reason it is difficult to provide precise guidance about how long manure
should be aged before use, or how much to use.






Composting is the safest way to make the most of manure's nutritional
potential - if the logistics of making and hauling compost are viable.
For direct use in the garden, first aging manure for 6 months is a good
rule of thumb. Many farmers and gardeners spread fresh manure in the
fall or winter, and till or turn it in at spring planting time.






When manure is spread in the spring, even if aged, it is safest to wait
for at least one month before planting crops, since the microbial
activity it stimulates may interfere with seed germination or plant
growth before that time.






When composted manure is spread directly over the soil, it is helpful to
add about 40 lbs. per 100 square feet, turned into the top 6 to 9
inches. Aged manure is often used in home vegetable gardens as a
side-dressing, or placed directly in holes under the soil where vine
crops such as pumpkins are planted.






Manure tea, made by soaking bags of manure in tubs of water, is a
nutrient-rich liquid that is full of microbial life. It is another way
to use manure as a fertilizer, whether it is poured on the leaves of
plants (called foliar feed) or into the soil.






Problems with manure: While it is one of the most readily
available forms of organic matter and fertilization for many gardeners,
manure can present some problems.

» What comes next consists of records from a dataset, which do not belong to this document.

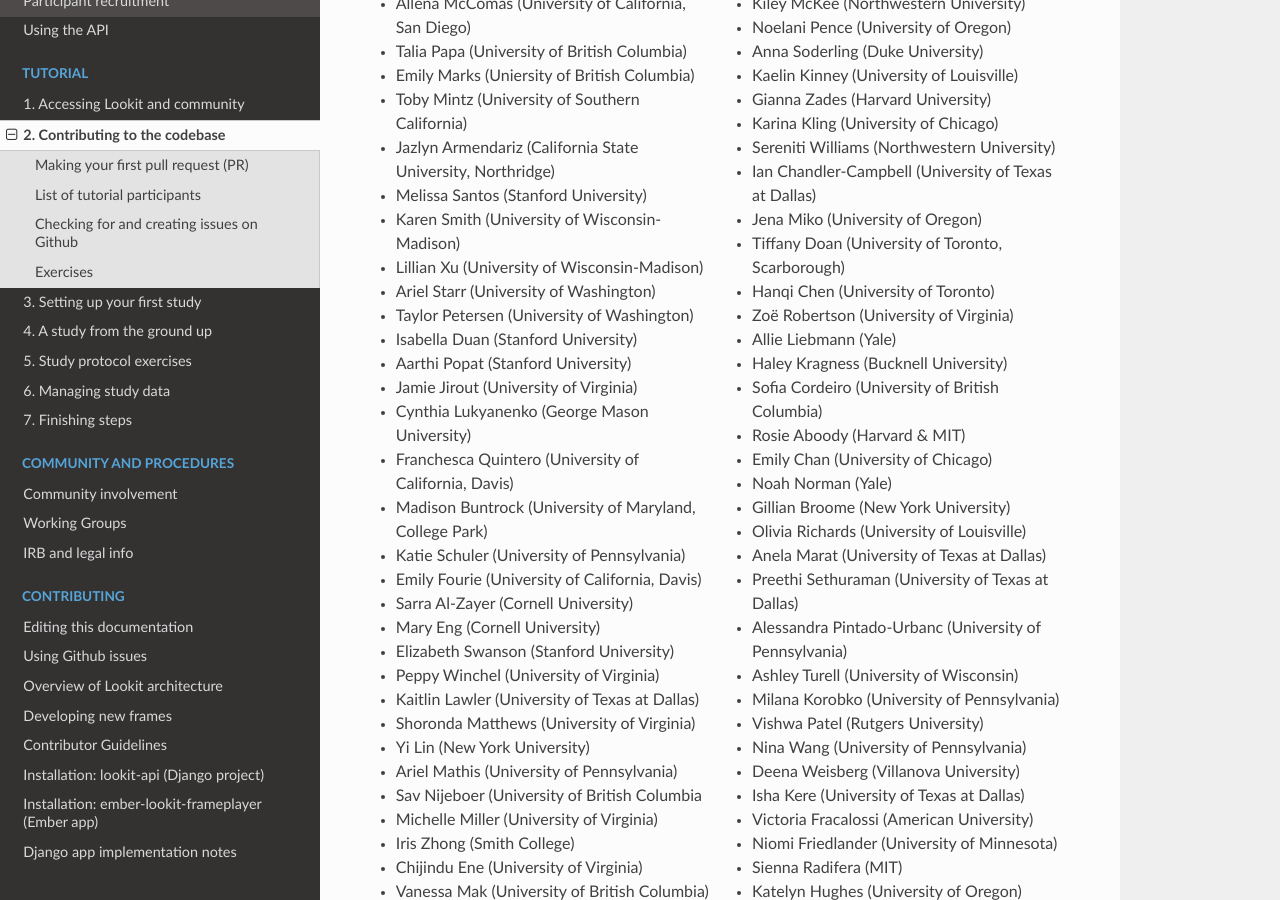
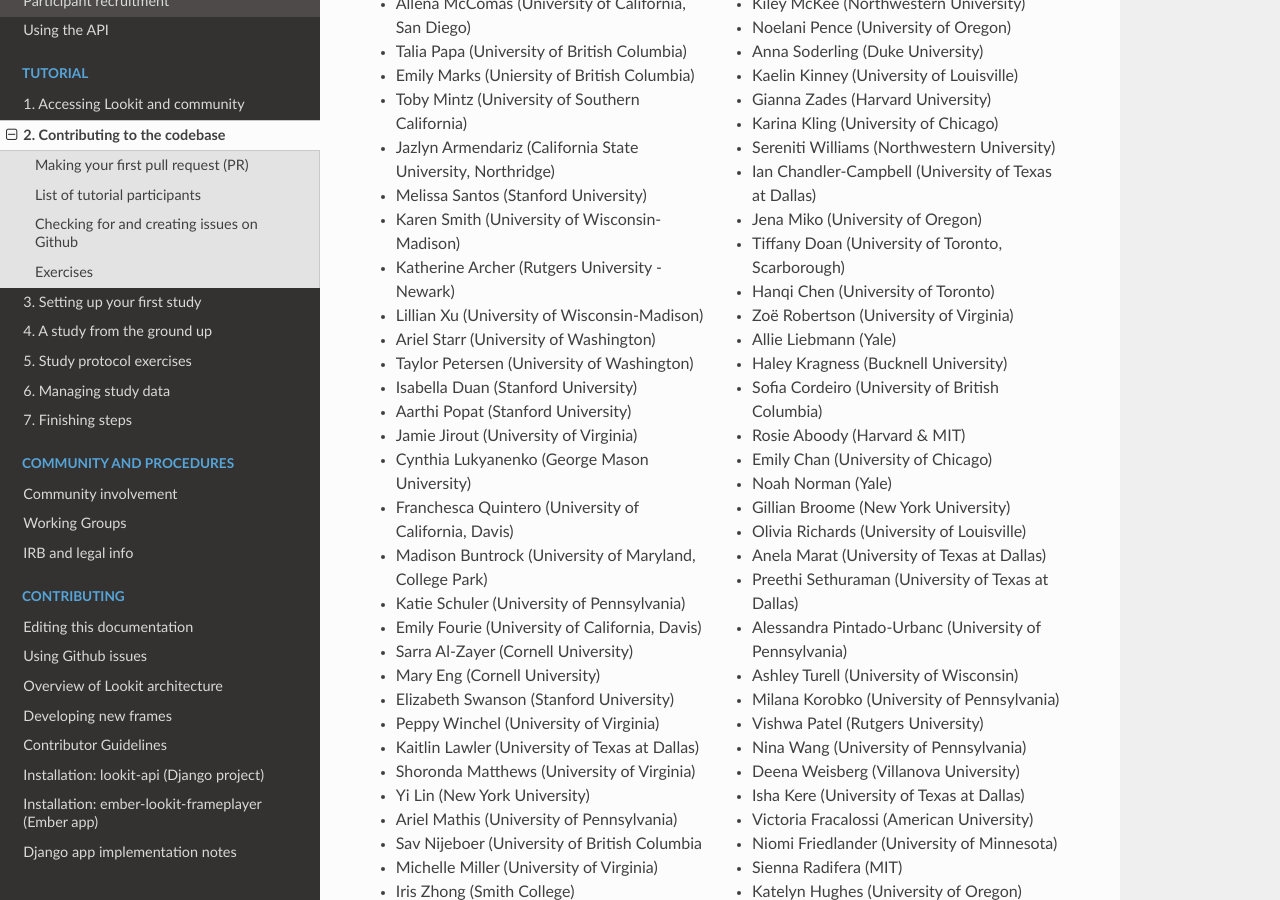
Before and after one commit to lookit/lookit-docs, a Sphinx documentation site: the page built from docs/source/tutorial-contributing.rst, in a window 1280 px wide and 900 px high, scrolled down 6393 px. Built offline with Sphinx 7.4.7 and the Read the Docs theme 2.0.0, drawn with Linux system fonts in a browser that asks for light colours.

Commit message:
Update tutorial-contributing.rst
Added name.

```diff
--- a/docs/source/tutorial-contributing.rst
+++ b/docs/source/tutorial-contributing.rst
@@ -145,6 +145,7 @@
 - Jazlyn Armendariz (California State University, Northridge)
 - Melissa Santos (Stanford University)
 - Karen Smith (University of Wisconsin-Madison)
+- Katherine Archer (Rutgers University - Newark)
 - Lillian Xu (University of Wisconsin-Madison)
 - Ariel Starr (University of Washington)
 - Taylor Petersen (University of Washington)
```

  • The relatively high nitrogen content makes manure extremely
    valuable in composting, where it activates soil bacteria and contributes
    to rapid decomposition of organic matter. But, as a direct soil
    amendment, that same high nitrogen content can be a deficit. Fresh, raw,
    or hot manure activates and builds up soil microbial activity to the
    extent that the nutrients volatilize, or burn up, before plants can use
    them.
  • Fresh manure also can damage plant tissue and kill seedlings. An
    excessive amount of soil nitrogen can pro-duce plants with a high
    nitrate con-tent. These high nitrate levels are not only potentially
    harmful to humans; they also are more attractive to pests than crops
    grown with less nitrogen, and do not store as well either.
  • Manure also is notorious for adding undigested weed seeds to the
    garden, particularly from horses and other animals that eat hay.
    Composting in a hot system (when the pile reaches over 155 degrees F.)
    destroys most weed seeds, but many composting systems are inexact and
    seeds can come through. For that reason, those who use manure usually
    plan on weed-control techniques such as mulching, interplanting (growing
    cover crops between rows), mechanical or hand-weeding, or herbicides in
    some situations.
  • Particularly in agriculture, manure use can pose pollution problems
    when rain or irrigation systems carry nitrogen from the fields before it
    is used by plants. Nitrogen from manure or synthetic fertilizers has
    been identified in New York State as a pollutant found in groundwater.
  • Fresh manure must be used with caution in the garden because it may contain pathogenic bacteria such as E. coli, Listeria, and Salmonella.
    Although the chance of contamination is slim, severe sickness and even
    death may occur if contaminated produce is eaten. To be safe, either
    compost your manure or apply it in the fall after harvest. Wash your
    hands after handling manure and try to leave at least 120 days between
    application of fresh manure and harvest of a crop.

Unmutual

Certified SFG Instructor

Male Posts : 396
Join date : 2011-04-23
Age : 45
Location : Greater New Orleans Area Westbank(Zone 9b)

View user profile

Back to top Go down

Re: Bagged manure ?? Yes or no ?

Post  Sponsored content


Sponsored content


Back to top Go down

View previous topic View next topic Back to top


 
Permissions in this forum:
You cannot reply to topics in this forum